Task prompt –
Scan the data below for the string "strokeWidth". Show every line where it turns up.

Records from a collection –
[Start of section]
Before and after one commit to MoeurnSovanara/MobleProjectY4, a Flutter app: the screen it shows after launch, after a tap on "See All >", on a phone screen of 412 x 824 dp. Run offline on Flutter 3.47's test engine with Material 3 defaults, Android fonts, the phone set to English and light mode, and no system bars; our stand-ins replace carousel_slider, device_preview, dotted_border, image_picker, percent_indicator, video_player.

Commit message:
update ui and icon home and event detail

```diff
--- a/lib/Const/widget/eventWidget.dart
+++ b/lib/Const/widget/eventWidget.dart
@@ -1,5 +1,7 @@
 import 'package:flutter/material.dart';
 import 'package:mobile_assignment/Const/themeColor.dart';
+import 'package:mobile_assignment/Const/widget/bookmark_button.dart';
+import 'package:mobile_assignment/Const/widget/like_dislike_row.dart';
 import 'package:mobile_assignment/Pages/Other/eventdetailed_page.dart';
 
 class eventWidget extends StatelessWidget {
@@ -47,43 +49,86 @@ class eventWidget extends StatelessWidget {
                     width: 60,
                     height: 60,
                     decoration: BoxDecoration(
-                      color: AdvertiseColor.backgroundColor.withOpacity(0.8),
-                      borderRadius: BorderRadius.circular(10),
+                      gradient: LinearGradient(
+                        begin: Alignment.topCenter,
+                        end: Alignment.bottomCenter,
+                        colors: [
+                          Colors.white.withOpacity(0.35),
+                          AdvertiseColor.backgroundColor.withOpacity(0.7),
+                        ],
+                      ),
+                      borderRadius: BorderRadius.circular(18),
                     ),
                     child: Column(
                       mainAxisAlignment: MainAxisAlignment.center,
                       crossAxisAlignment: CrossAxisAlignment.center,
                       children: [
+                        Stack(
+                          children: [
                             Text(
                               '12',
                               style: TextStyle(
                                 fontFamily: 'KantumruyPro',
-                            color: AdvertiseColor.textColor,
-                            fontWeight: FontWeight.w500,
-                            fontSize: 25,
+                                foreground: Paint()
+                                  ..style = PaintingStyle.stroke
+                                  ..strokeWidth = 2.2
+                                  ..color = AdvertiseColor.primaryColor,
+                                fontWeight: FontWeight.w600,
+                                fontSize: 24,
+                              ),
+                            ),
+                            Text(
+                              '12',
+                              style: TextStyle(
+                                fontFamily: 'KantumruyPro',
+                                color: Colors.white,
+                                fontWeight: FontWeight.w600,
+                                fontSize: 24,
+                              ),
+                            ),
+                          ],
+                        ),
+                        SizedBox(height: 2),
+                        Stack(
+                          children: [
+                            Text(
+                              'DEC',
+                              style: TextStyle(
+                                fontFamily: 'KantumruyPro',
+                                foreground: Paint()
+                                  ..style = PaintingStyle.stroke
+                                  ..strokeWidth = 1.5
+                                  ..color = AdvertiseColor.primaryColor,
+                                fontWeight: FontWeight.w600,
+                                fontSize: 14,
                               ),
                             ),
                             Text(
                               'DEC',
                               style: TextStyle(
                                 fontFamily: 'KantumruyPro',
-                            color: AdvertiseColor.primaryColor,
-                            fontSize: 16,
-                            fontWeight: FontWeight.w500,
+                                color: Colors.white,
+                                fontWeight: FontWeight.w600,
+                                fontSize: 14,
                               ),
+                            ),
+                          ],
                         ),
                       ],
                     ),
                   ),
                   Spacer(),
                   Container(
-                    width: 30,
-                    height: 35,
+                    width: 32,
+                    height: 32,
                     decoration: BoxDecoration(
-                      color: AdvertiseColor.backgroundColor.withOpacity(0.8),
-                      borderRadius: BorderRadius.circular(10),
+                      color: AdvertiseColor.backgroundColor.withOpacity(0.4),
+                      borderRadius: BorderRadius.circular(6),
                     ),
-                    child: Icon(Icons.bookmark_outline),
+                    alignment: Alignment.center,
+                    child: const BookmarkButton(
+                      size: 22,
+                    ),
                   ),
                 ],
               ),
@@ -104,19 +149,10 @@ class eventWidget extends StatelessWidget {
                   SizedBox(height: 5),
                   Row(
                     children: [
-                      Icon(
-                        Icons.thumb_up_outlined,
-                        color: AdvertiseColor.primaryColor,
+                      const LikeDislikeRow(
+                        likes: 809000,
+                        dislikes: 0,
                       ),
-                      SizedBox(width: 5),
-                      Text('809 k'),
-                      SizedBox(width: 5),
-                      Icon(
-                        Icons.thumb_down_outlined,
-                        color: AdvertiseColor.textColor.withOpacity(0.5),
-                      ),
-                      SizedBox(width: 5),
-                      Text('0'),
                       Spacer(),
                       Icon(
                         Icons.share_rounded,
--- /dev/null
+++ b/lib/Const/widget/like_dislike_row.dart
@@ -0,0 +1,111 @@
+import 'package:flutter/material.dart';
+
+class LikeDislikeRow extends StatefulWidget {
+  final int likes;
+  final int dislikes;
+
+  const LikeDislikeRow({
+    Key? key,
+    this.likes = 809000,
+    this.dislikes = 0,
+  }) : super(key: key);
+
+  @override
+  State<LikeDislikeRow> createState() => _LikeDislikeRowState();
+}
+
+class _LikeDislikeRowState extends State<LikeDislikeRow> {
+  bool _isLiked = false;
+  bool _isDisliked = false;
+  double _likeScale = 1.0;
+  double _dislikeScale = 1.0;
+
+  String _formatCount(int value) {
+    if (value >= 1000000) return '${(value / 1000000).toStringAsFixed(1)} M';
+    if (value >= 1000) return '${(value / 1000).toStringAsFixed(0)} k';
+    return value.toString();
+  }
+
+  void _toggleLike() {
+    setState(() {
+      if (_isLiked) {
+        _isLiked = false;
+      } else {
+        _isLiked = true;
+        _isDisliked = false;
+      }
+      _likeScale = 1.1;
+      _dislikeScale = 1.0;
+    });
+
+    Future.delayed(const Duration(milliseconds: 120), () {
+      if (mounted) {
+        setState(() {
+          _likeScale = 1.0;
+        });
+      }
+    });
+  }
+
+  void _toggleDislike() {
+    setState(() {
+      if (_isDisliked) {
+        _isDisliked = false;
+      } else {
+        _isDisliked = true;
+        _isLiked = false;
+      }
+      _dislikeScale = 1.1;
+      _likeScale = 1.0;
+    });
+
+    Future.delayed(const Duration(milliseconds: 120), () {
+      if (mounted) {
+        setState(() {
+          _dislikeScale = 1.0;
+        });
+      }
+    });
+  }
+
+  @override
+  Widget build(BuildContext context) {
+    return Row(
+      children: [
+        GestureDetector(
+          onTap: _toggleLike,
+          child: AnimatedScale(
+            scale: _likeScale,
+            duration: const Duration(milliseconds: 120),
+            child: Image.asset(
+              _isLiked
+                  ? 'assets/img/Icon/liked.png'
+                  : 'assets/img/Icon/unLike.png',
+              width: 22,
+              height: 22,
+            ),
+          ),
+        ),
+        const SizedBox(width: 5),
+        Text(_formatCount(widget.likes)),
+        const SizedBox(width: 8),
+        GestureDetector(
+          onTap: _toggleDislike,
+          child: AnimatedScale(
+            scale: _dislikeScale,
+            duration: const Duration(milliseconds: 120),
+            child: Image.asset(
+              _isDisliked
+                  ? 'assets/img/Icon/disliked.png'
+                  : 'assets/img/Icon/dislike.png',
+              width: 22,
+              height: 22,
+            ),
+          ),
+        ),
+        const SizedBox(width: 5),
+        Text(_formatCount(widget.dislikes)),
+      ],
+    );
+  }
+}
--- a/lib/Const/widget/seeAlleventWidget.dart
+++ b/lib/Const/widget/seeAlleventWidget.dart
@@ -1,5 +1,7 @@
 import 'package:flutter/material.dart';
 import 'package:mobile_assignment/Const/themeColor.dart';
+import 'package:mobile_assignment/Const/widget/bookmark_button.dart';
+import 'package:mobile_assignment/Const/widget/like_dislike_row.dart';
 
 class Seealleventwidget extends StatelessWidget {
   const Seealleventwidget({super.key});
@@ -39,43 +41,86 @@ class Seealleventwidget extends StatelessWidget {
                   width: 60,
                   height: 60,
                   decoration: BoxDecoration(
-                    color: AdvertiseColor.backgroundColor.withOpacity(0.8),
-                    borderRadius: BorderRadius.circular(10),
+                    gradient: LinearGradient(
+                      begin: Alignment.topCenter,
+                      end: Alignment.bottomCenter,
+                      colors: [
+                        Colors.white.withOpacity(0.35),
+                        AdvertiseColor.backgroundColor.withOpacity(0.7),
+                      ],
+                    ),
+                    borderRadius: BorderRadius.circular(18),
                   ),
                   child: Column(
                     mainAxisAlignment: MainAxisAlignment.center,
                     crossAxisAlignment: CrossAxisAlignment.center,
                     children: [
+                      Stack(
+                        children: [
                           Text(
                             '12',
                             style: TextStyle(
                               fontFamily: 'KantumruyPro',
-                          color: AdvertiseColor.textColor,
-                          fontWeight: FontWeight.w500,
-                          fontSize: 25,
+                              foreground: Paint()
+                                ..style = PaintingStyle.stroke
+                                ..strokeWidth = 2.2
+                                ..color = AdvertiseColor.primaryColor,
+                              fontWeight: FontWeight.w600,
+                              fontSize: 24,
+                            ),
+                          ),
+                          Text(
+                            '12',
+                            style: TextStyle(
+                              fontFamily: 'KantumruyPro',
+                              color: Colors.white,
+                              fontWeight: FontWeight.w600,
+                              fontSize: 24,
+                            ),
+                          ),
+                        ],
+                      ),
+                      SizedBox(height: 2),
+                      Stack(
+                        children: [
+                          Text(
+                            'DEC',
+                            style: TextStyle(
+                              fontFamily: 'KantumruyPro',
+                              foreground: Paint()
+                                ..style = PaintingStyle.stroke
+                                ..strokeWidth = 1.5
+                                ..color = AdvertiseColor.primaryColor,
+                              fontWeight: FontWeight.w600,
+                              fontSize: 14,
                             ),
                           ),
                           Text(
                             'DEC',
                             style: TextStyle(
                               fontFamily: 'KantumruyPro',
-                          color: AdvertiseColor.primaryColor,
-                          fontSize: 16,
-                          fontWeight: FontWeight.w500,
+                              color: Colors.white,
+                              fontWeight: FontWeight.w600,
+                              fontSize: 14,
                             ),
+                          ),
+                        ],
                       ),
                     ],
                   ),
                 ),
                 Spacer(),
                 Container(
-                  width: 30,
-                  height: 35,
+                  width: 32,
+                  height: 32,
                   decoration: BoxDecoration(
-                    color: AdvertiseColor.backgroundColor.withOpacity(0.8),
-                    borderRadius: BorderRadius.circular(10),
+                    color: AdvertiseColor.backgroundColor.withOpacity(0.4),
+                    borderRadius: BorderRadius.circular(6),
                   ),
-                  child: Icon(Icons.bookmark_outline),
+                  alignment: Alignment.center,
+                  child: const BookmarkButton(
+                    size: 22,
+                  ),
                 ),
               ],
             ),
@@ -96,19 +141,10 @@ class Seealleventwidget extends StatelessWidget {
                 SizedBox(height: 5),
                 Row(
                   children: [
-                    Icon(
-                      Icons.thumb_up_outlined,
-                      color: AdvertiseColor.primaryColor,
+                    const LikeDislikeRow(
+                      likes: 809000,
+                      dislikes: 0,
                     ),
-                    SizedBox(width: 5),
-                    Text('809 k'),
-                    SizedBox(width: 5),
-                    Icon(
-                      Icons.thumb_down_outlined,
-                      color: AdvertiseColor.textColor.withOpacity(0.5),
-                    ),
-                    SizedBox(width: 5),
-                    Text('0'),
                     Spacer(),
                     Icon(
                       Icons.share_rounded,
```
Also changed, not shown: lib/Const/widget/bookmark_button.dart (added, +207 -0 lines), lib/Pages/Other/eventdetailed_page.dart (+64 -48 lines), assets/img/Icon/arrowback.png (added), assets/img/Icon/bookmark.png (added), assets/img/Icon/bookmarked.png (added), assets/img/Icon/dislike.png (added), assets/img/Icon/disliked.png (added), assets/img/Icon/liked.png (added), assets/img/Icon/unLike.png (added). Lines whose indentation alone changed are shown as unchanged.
[End of section]
Reply to the task –
+                                  ..strokeWidth = 2.2
+                                  ..strokeWidth = 1.5
+                                ..strokeWidth = 2.2
+                                ..strokeWidth = 1.5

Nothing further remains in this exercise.